Prague is one of the most popular tourist destinations in Europe at the moment and this has much to do with the fact that it is replete with a huge amount of culture to absorb.
From castles to churches and from museums to art galleries, there is something for everyone in this magical city. Obviously this popularity does mean that certain areas of the city do become crowded with eager tourists rather regularly, but getting away from the crowds is easy. Simply take a detour down a side alley or a tram to a less well known part of town and you will immediately see the real Prague.
The locals can sometimes seem slightly abrupt with tourists, but this is usually simply because they are so used to the crowds of tourists constantly visiting their city. Don’t mistake this abruptness for rudeness – they are simply trying to get on with their day to day life in a city where they sometimes feel like the foreigners. Try speaking a few words of Czech to them – you will immediately notice that they become far friendlier.
Prague has a lot to offer at night, from bars to clubs, it has it all!
Whenever good independent bands tour through Prague, there’s a very good chance they’ll be playing at Palace Akropolis. The venue is medium-sized, with a large and small stage – so you can catch a touring band from the U.K. one night and then a local singer/songwriter the next night, all in one place.
History in Prague is everywhere, take a look!
Before the arrival of the Slavs certain regions of Prague were inhabited by Celtic and German tribes. The name Bohemia came from the Celtic Tribe called Boii, which is still used today for the western part of the Czech Republic. During this period, two Slav tribes inhabited both sides of the Vlata River. The Czechs and the Zlicanis built wooden fortresses on their sides but were not at peace for long, when the nomadic Avars marched in and ruled the area. However, when the Frankish trader Samo united both Slav tribes the Avars were eventually driven out.

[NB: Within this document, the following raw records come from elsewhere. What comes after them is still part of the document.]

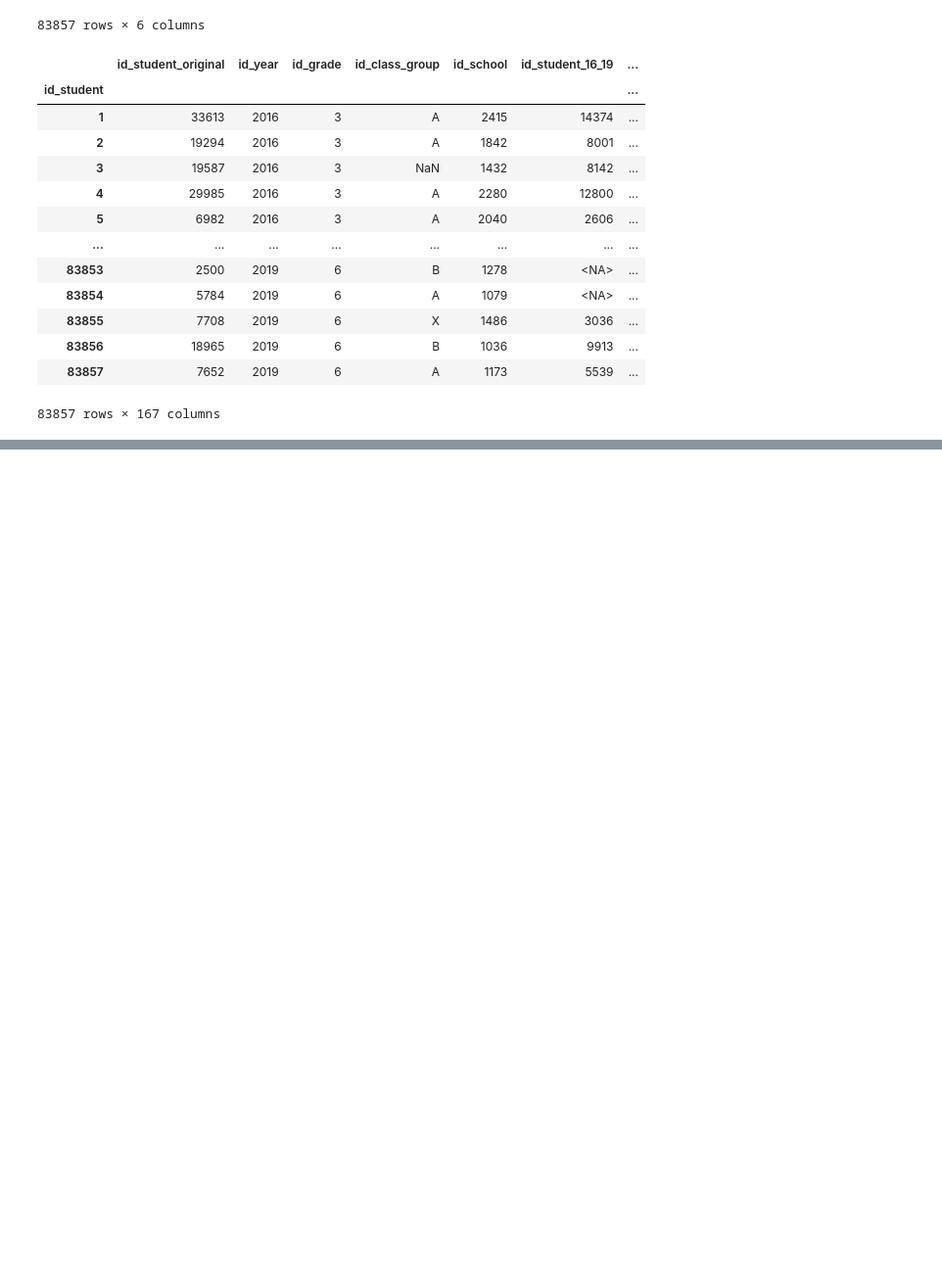
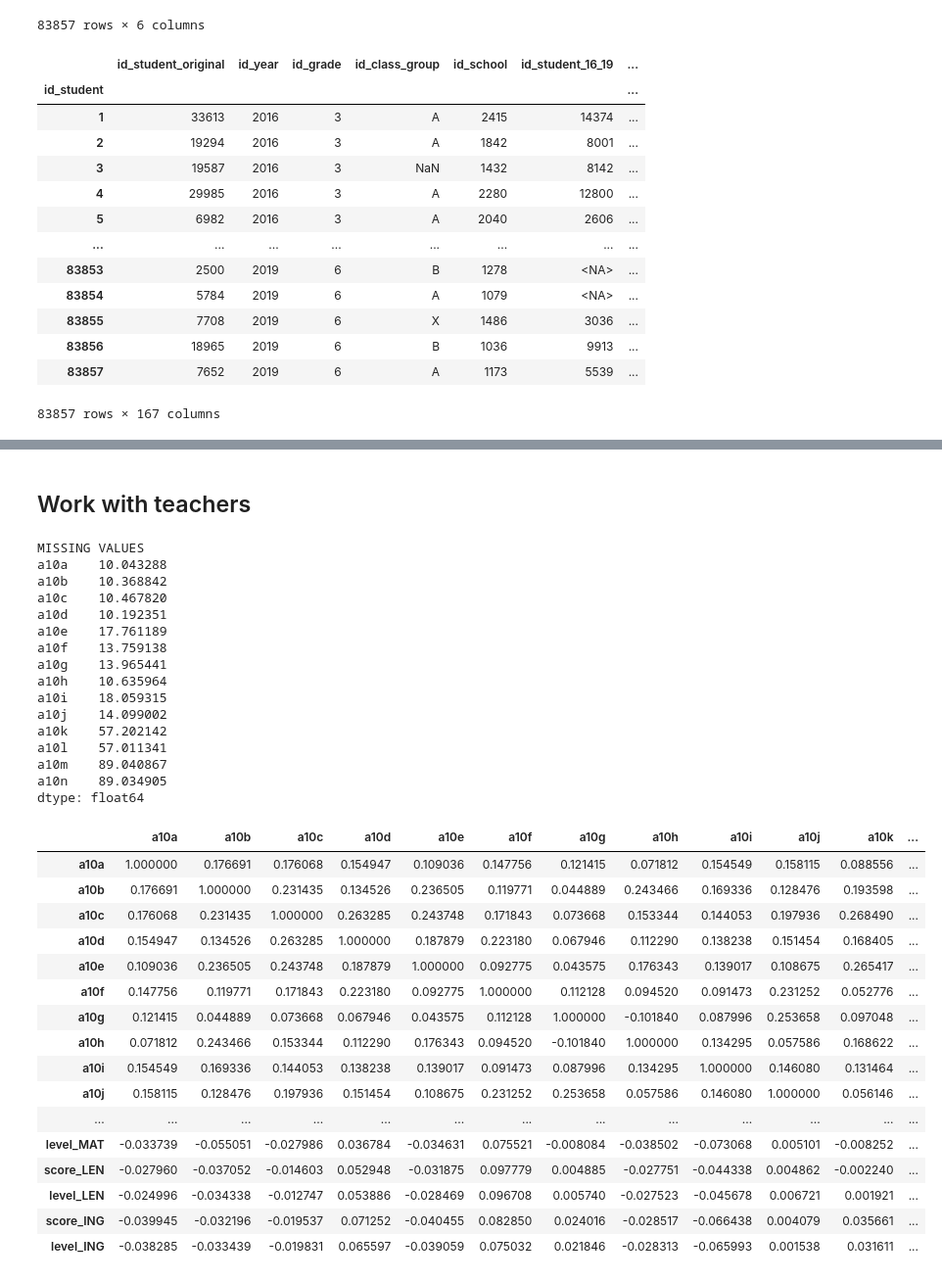
Before and after one commit to aequitas-aod/experiment-ull-dataset-preprocessing, a Jupyter notebook: src/pre_processing/student_questionnaire.ipynb, the cells around one changed output, grey strips where cells are left out. Shown at 98% size. Drawn from its saved outputs; the diff is of its cells as text; code cells hidden in the pictures; blank space fills up the shorter version.

```diff
--- a/src/pre_processing/student_questionnaire.ipynb
+++ b/src/pre_processing/student_questionnaire.ipynb
@@ -10,7 +10,9 @@ from macros import column_groups, DATA_PATH, DATA_SPLIT_PATH, ORIGINAL_DATASET_N
 # %% [markdown]
 # Loading
 # %%
-df = pd.read_csv(os.path.join(DATA_SPLIT_PATH, "student_questionnaire.csv"), low_memory=False)
+df = pd.read_csv(
+    os.path.join(DATA_SPLIT_PATH, "student_questionnaire.csv"), low_memory=False
+)
 df = df.set_index("id_student")
 df
 # %% [output]
@@ -52,7 +54,9 @@ ids
 83857 rows × 7 columns
 # %%
 # Load identifiers and change float columns to int
-scores = pd.read_csv(os.path.join(DATA_SPLIT_PATH, "student_scores.csv"), low_memory=False)
+scores = pd.read_csv(
+    os.path.join(DATA_SPLIT_PATH, "student_scores.csv"), low_memory=False
+)
 scores = scores.set_index("id_student")
 # int_identifiers = [col for col in ids.columns if col not in ["id_class_group"]]
 # ids[int_identifiers] = ids[int_identifiers].astype('Int64')
@@ -242,0 +295,40 @@ corr.style.background_gradient(cmap='coolwarm')
+# %% [markdown]
+## Work with teachers
+# %%
+current_columns = ["a10a", "a10b", "a10c", "a10d", "a10e", "a10f", "a10g", "a10h", "a10i", "a10j", "a10k", "a10l", "a10m", "a10n"]
+corr = print_statistics(columns=current_columns)
+corr.style.background_gradient(cmap="coolwarm")
+# %% [output]
+MISSING VALUES
+a10a    10.043288
+a10b    10.368842
+a10c    10.467820
+a10d    10.192351
+a10e    17.761189
+a10f    13.759138
+a10g    13.965441
+a10h    10.635964
+a10i    18.059315
+a10j    14.099002
+a10k    57.202142
+a10l    57.011341
+a10m    89.040867
+a10n    89.034905
+dtype: float64
+|  | a10a | a10b | a10c | a10d | a10e | a10f | a10g | a10h | a10i | a10j | a10k | ... |
+| a10a | 1.000000 | 0.176691 | 0.176068 | 0.154947 | 0.109036 | 0.147756 | 0.121415 | 0.071812 | 0.154549 | 0.158115 | 0.088556 | ... |
+| a10b | 0.176691 | 1.000000 | 0.231435 | 0.134526 | 0.236505 | 0.119771 | 0.044889 | 0.243466 | 0.169336 | 0.128476 | 0.193598 | ... |
+| a10c | 0.176068 | 0.231435 | 1.000000 | 0.263285 | 0.243748 | 0.171843 | 0.073668 | 0.153344 | 0.144053 | 0.197936 | 0.268490 | ... |
+| a10d | 0.154947 | 0.134526 | 0.263285 | 1.000000 | 0.187879 | 0.223180 | 0.067946 | 0.112290 | 0.138238 | 0.151454 | 0.168405 | ... |
+| a10e | 0.109036 | 0.236505 | 0.243748 | 0.187879 | 1.000000 | 0.092775 | 0.043575 | 0.176343 | 0.139017 | 0.108675 | 0.265417 | ... |
+| a10f | 0.147756 | 0.119771 | 0.171843 | 0.223180 | 0.092775 | 1.000000 | 0.112128 | 0.094520 | 0.091473 | 0.231252 | 0.052776 | ... |
+| a10g | 0.121415 | 0.044889 | 0.073668 | 0.067946 | 0.043575 | 0.112128 | 1.000000 | -0.101840 | 0.087996 | 0.253658 | 0.097048 | ... |
+| a10h | 0.071812 | 0.243466 | 0.153344 | 0.112290 | 0.176343 | 0.094520 | -0.101840 | 1.000000 | 0.134295 | 0.057586 | 0.168622 | ... |
+| a10i | 0.154549 | 0.169336 | 0.144053 | 0.138238 | 0.139017 | 0.091473 | 0.087996 | 0.134295 | 1.000000 | 0.146080 | 0.131464 | ... |
+| a10j | 0.158115 | 0.128476 | 0.197936 | 0.151454 | 0.108675 | 0.231252 | 0.253658 | 0.057586 | 0.146080 | 1.000000 | 0.056146 | ... |
+| ... | ... | ... | ... | ... | ... | ... | ... | ... | ... | ... | ... | ... |
+| level_MAT | -0.033739 | -0.055051 | -0.027986 | 0.036784 | -0.034631 | 0.075521 | -0.008084 | -0.038502 | -0.073068 | 0.005101 | -0.008252 | ... |
+| score_LEN | -0.027960 | -0.037052 | -0.014603 | 0.052948 | -0.031875 | 0.097779 | 0.004885 | -0.027751 | -0.044338 | 0.004862 | -0.002240 | ... |
+| level_LEN | -0.024996 | -0.034338 | -0.012747 | 0.053886 | -0.028469 | 0.096708 | 0.005740 | -0.027523 | -0.045678 | 0.006721 | 0.001921 | ... |
+| score_ING | -0.039945 | -0.032196 | -0.019537 | 0.071252 | -0.040455 | 0.082850 | 0.024016 | -0.028517 | -0.066438 | 0.004079 | 0.035661 | ... |
+| level_ING | -0.038285 | -0.033439 | -0.019831 | 0.065597 | -0.039059 | 0.075032 | 0.021846 | -0.028313 | -0.065993 | 0.001538 | 0.031611 | ... |
```
Also changed, not shown: parts of 28 cells of this notebook, 1 other file.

Theatres in Prague, lots of acts to see!
One of the few theatres in Prague that originated in the 20th century as a “greenfield” project. The building was conceived as a garden theatre pavilion and is also sometimes known as the “iron camera” because of its appearance. Progressive dramaturgy is based on artistic individuality and alternative groups. Alfred profiles as a stage for independent creation, movement, visual and experimental theatre.
Eating out in Prague is quite the treat!

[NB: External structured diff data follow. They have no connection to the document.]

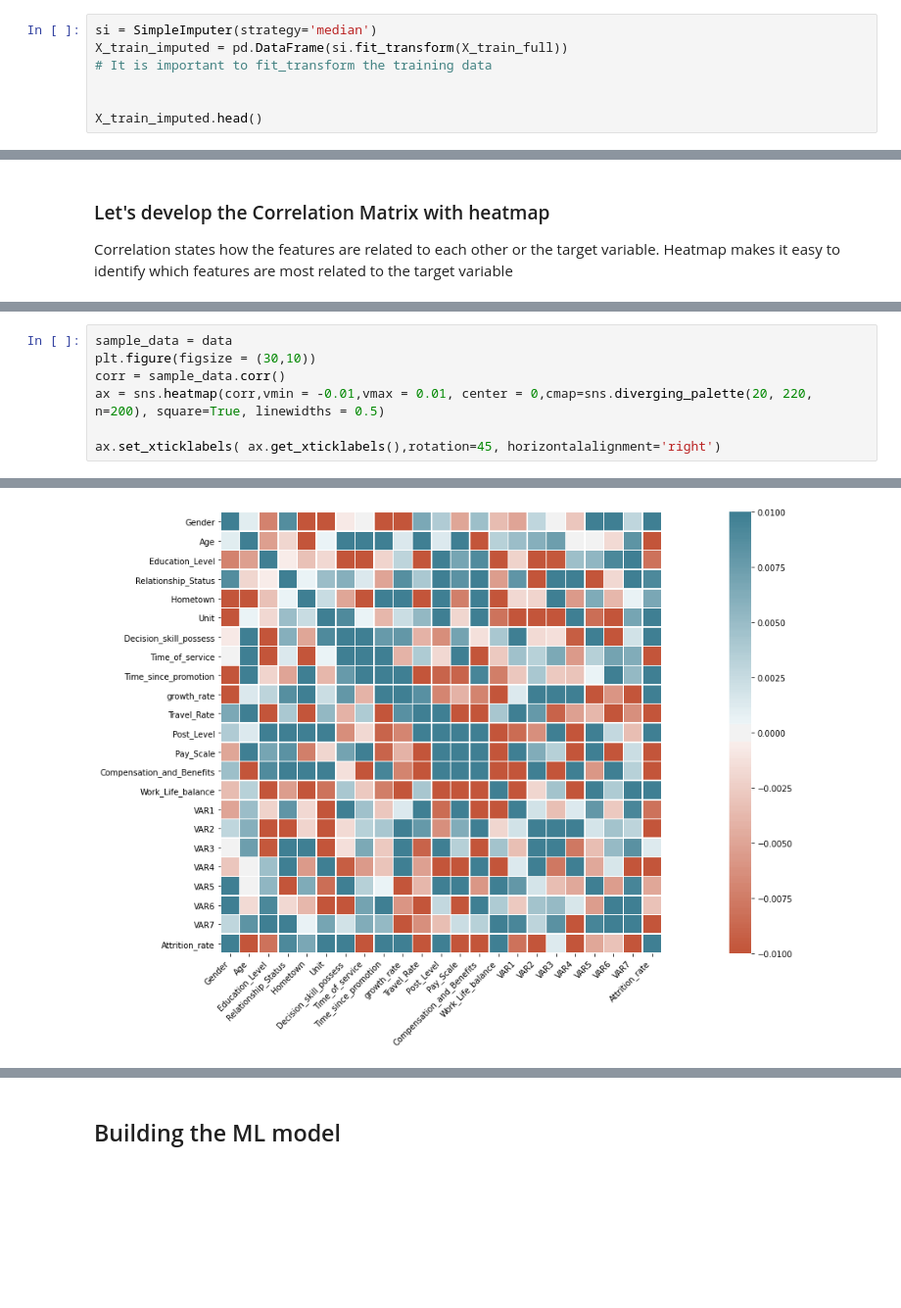
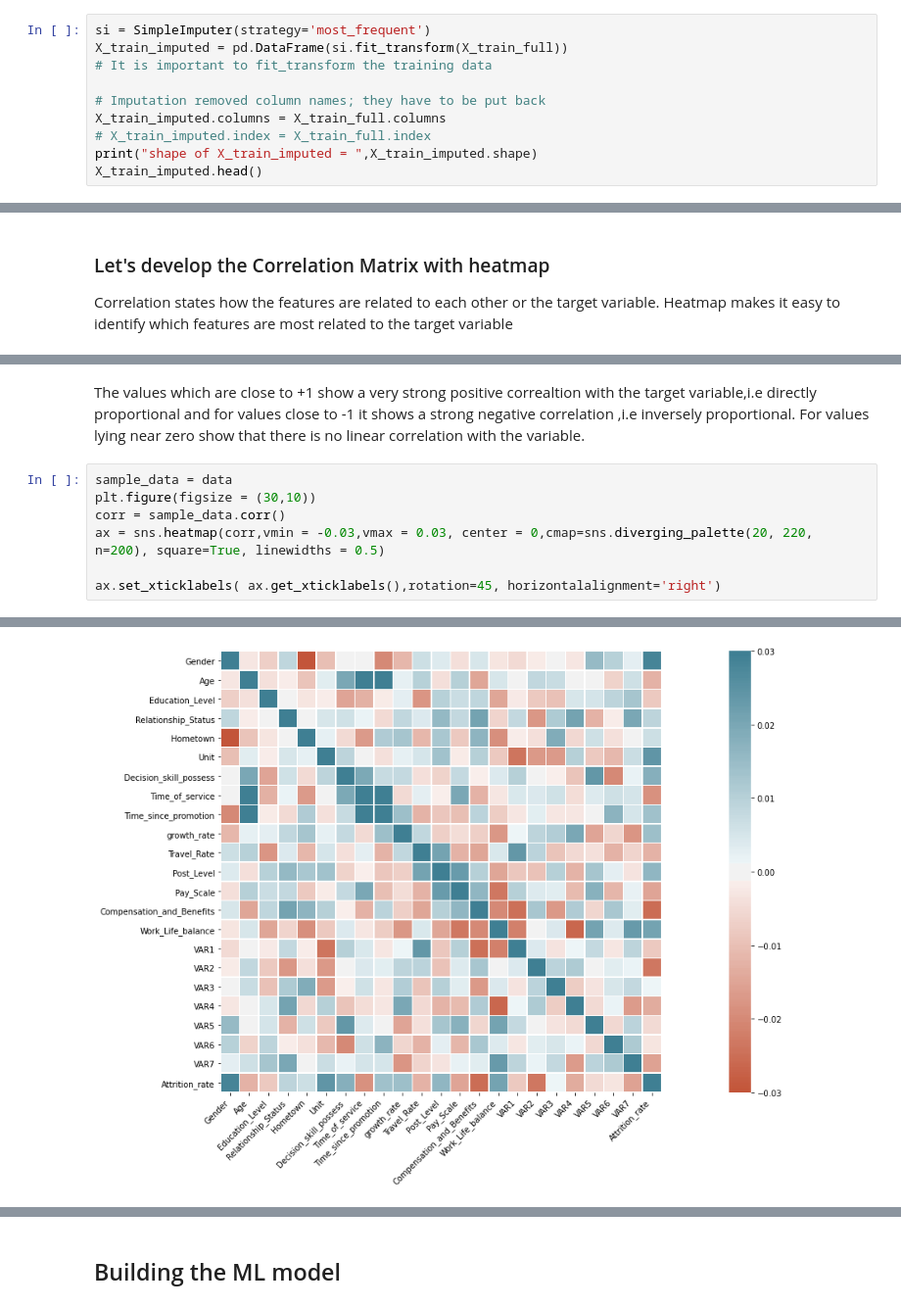
Before and after one commit to partha2000/Employee_attrition_rate_predictor, a Jupyter notebook: eda/EDA report made with kaggle.ipynb, the cells around one changed output, grey strips where cells are left out. Shown at 98% size. Drawn from its saved outputs; the diff is of its cells as text; blank space fills up the shorter version.

```diff
--- a/eda/EDA report made with kaggle.ipynb
+++ b/eda/EDA report made with kaggle.ipynb
@@ -219,10 +241,13 @@ X_valid_full.head()
 # %% [markdown]
 ## Imputation
 # %%
-si = SimpleImputer(strategy='median')
+si = SimpleImputer(strategy='most_frequent')
 X_train_imputed = pd.DataFrame(si.fit_transform(X_train_full))
 # It is important to fit_transform the training data
 
-
+# Imputation removed column names; they have to be put back
+X_train_imputed.columns = X_train_full.columns
+# X_train_imputed.index = X_train_full.index
+print("shape of X_train_imputed = ",X_train_imputed.shape)
 X_train_imputed.head()
 # %% [output]
@@ -491,27 +520,29 @@ Correlation states how the features are related to each other or the target vari
+# %% [markdown]
+The values which are close to +1 show a very strong positive correaltion with the target variable,i.e directly proportional and for values close to -1 it shows a strong negative correlation ,i.e inversely proportional. For values lying near zero show that there is no linear correlation with the variable.
 # %%
 sample_data = data
 plt.figure(figsize = (30,10))
 corr = sample_data.corr()
-ax = sns.heatmap(corr,vmin = -0.01,vmax = 0.01, center = 0,cmap=sns.diverging_palette(20, 220, n=200), square=True, linewidths = 0.5)
+ax = sns.heatmap(corr,vmin = -0.03,vmax = 0.03, center = 0,cmap=sns.diverging_palette(20, 220, n=200), square=True, linewidths = 0.5)
 
 ax.set_xticklabels( ax.get_xticklabels(),rotation=45, horizontalalignment='right')
 # %% [output]
 [Text(0.5, 0, 'Gender'),
  Text(1.5, 0, 'Age'),
  Text(2.5, 0, 'Education_Level'),
  Text(3.5, 0, 'Relationship_Status'),
  Text(4.5, 0, 'Hometown'),
  Text(5.5, 0, 'Unit'),
  Text(6.5, 0, 'Decision_skill_possess'),
  Text(7.5, 0, 'Time_of_service'),
  Text(8.5, 0, 'Time_since_promotion'),
  Text(9.5, 0, 'growth_rate'),
  Text(10.5, 0, 'Travel_Rate'),
  Text(11.5, 0, 'Post_Level'),
 ... (7 lines left out)
  Text(19.5, 0, 'VAR5'),
  Text(20.5, 0, 'VAR6'),
  Text(21.5, 0, 'VAR7'),
  Text(22.5, 0, 'Attrition_rate')]
-[figure, old version]
+[figure, new version]
 # %% [markdown]
```
Also changed, not shown: parts of 85 cells of this notebook, 20 other files.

‘Friendly and informal’ best describes the atmosphere at this groundbreaking restaurant where British chef Paul Day champions Czech farmers by sourcing all his meat and vegetables locally. There’s no menu as such – the waiter will explain what dishes are available, depending on market produce. Typical dishes include curried rabbit, pork belly with watermelon and hoisin, and 12-hour beef rendang. Reservations recommended.